Recent History – 1999
Aug. 3, 1999, By Kelly Henschel, Daily News Staff
Tomslake looked a lot different 60 years ago. The small community about 30 kilometres east of Dawson Creek was an untamed wilderness when more than 500 refugees from the Sudetenland in Czechoslovakia arrived in 1939. Six decades later, some of the original Sudeten pioneers and hundreds of their descendants and friends gathered in Tomslake to celebrate and to remember.
“We’re really impressed with the turnout,” says Laurel David, chairperson of the 60th anniversary committee.
The event had been in the planning stages for about a year, she says, and featured a social evening, pancake breakfast, and tours of the old buildings still in the area. On Sunday afternoon a short ceremony was held to honour the original Tate Creek and Tupper residents, and to unveil a memorial plaque on the museum grounds.
Many people come to Tomslake looking for relatives who came over in 1939, and the committee wanted to do something to commemorate the pioneers, David says.
“Everyone who came here to Tomslake is on that plaque, so that’s part of the heritage,” she says.
“This memorial is a reminder of the past and a reference for the future,” says committee member and Master of Ceremonies, Art Seidl.
Visitors came to the event from as far away as the western prairie provinces, Toronto, Texas, California and even Germany.
Herta and Reinhold Prizezeik and Herta’s sister Trude Tackaberry made the trip up from Calgary.
Herta and Trude came to Tomslake in 1939 when they were 11 and nine respectively.
“I think for us it was sort of an adventure,” Herta says, but she also remembers the tensions of pre-war Czechoslovakia and the looming take-over by Hitler which caused them to flee.
“One day my mother came and got me from school – it was September- and there was a truck waiting and off we went,” she remembers.
“We just left everything standing the way it was.”
While Herta and Reinhold actually met in Calgary, he also came to Tomslake as a young man of 19. His first impression was an eye-opener he says.
“Oh boy!” he laughs. “Nothing but trees! I was a city boy and had never held an axe in my hand before and never handled a team of horses, so it was rather strange.”
Long-time Tomslake resident Joe Schoenstein was 14 when he first laid eyes on Tomslake, and has been there ever since, farming and working with the department of highways.
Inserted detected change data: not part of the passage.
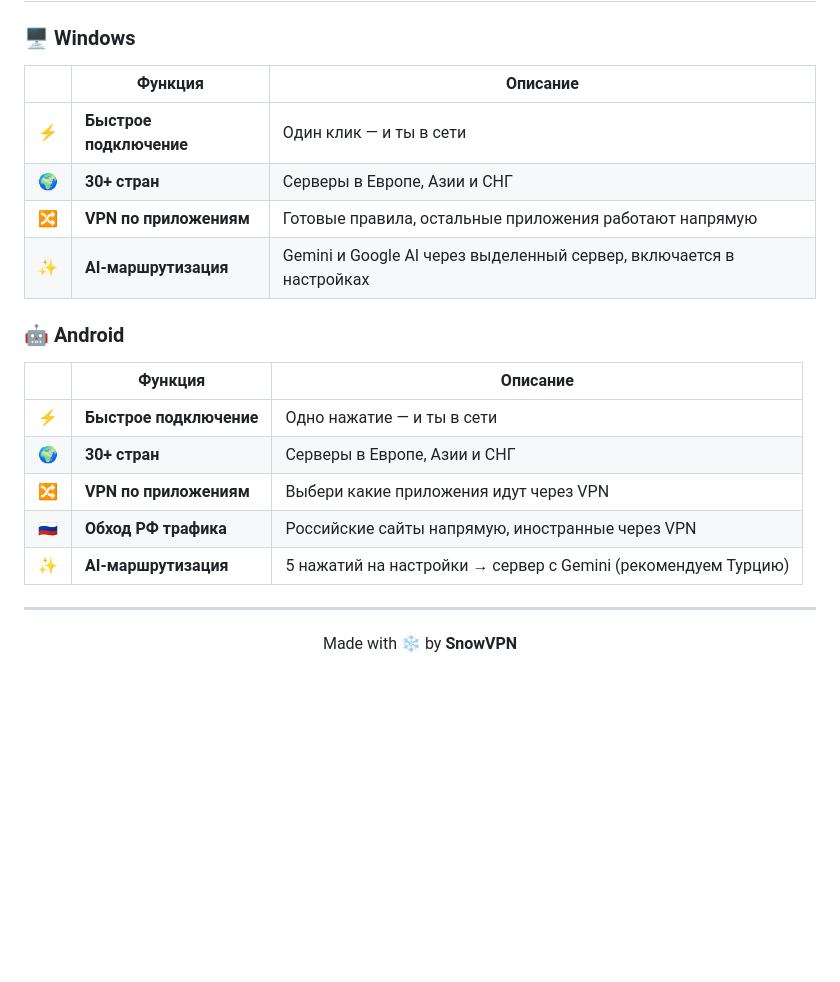
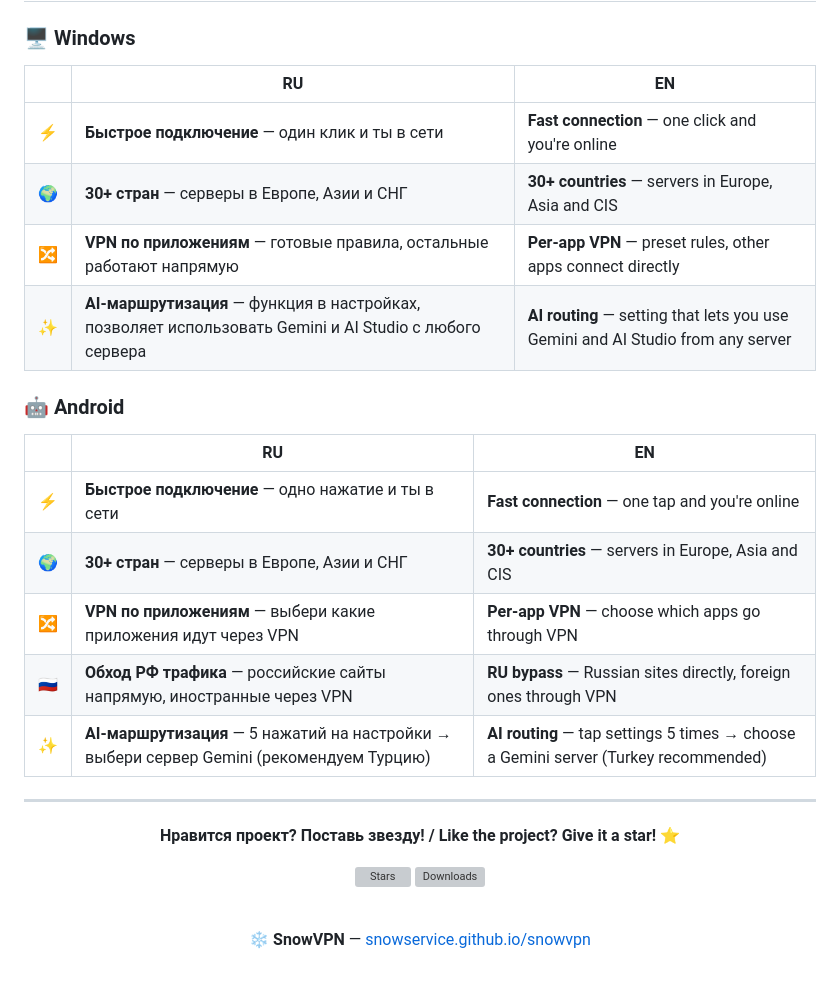
Before and after one commit to snowservice/snowvpn, a Markdown page: README.md, the part around one of its changes. GitHub-like rendering; blank space fills up the shorter version; grey boxes are pictures that could not be loaded.

Commit message:
Bilingual features table + better footer

```diff
--- a/README.md
+++ b/README.md
@@ -61,26 +62,33 @@
 ## ✨ Возможности / Features
 
 ### 🖥️ Windows
-| | Функция | Описание |
-|--|---------|----------|
-| ⚡ | **Быстрое подключение** | Один клик — и ты в сети |
-| 🌍 | **30+ стран** | Серверы в Европе, Азии и СНГ |
-| 🔀 | **VPN по приложениям** | Готовые правила, остальные приложения работают напрямую |
-| ✨ | **AI-маршрутизация** | Gemini и Google AI через выделенный сервер, включается в настройках |
+| | RU | EN |
+|--|----|----|
+| ⚡ | **Быстрое подключение** — один клик и ты в сети | **Fast connection** — one click and you're online |
+| 🌍 | **30+ стран** — серверы в Европе, Азии и СНГ | **30+ countries** — servers in Europe, Asia and CIS |
+| 🔀 | **VPN по приложениям** — готовые правила, остальные работают напрямую | **Per-app VPN** — preset rules, other apps connect directly |
+| ✨ | **AI-маршрутизация** — функция в настройках, позволяет использовать Gemini и AI Studio с любого сервера | **AI routing** — setting that lets you use Gemini and AI Studio from any server |
 
 ### 🤖 Android
-| | Функция | Описание |
-|--|---------|----------|
-| ⚡ | **Быстрое подключение** | Одно нажатие — и ты в сети |
-| 🌍 | **30+ стран** | Серверы в Европе, Азии и СНГ |
-| 🔀 | **VPN по приложениям** | Выбери какие приложения идут через VPN |
-| 🇷🇺 | **Обход РФ трафика** | Российские сайты напрямую, иностранные через VPN |
-| ✨ | **AI-маршрутизация** | 5 нажатий на настройки → сервер с Gemini (рекомендуем Турцию) |
+| | RU | EN |
+|--|----|----|
+| ⚡ | **Быстрое подключение** — одно нажатие и ты в сети | **Fast connection** — one tap and you're online |
+| 🌍 | **30+ стран** — серверы в Европе, Азии и СНГ | **30+ countries** — servers in Europe, Asia and CIS |
+| 🔀 | **VPN по приложениям** — выбери какие приложения идут через VPN | **Per-app VPN** — choose which apps go through VPN |
+| 🇷🇺 | **Обход РФ трафика** — российские сайты напрямую, иностранные через VPN | **RU bypass** — Russian sites directly, foreign ones through VPN |
+| ✨ | **AI-маршрутизация** — 5 нажатий на настройки → выбери сервер Gemini (рекомендуем Турцию) | **AI routing** — tap settings 5 times → choose a Gemini server (Turkey recommended) |
 
 ---
 
 <div align="center">
 
-Made with ❄️ by **SnowVPN**
+**Нравится проект? Поставь звезду! / Like the project? Give it a star! ⭐**
+
+[![Stars](https://img.shields.io/github/stars/snowservice/snowvpn?style=for-the-badge&color=00d4d4&logo=github&logoColor=white)](https://github.com/snowservice/snowvpn/stargazers)
+[![Downloads](https://img.shields.io/github/downloads/snowservice/snowvpn/total?style=for-the-badge&color=00d4d4&logo=github&logoColor=white)](https://github.com/snowservice/snowvpn/releases)
+
+<br/>
+
+❄️ **SnowVPN** — [snowservice.github.io/snowvpn](https://snowservice.github.io/snowvpn)
 
 </div>
```
Also changed, not shown: other parts of README.md (+1 -0 lines).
Looking around at all of the people, he says name tags are very useful.
“It’s pretty hard when you haven’t seen some of these guys in 50 or 60 years!” he chuckles.
He wouldn’t trade his life in Tomslake for anything he says.
“I like it here. I wouldn’t go back to Europe.”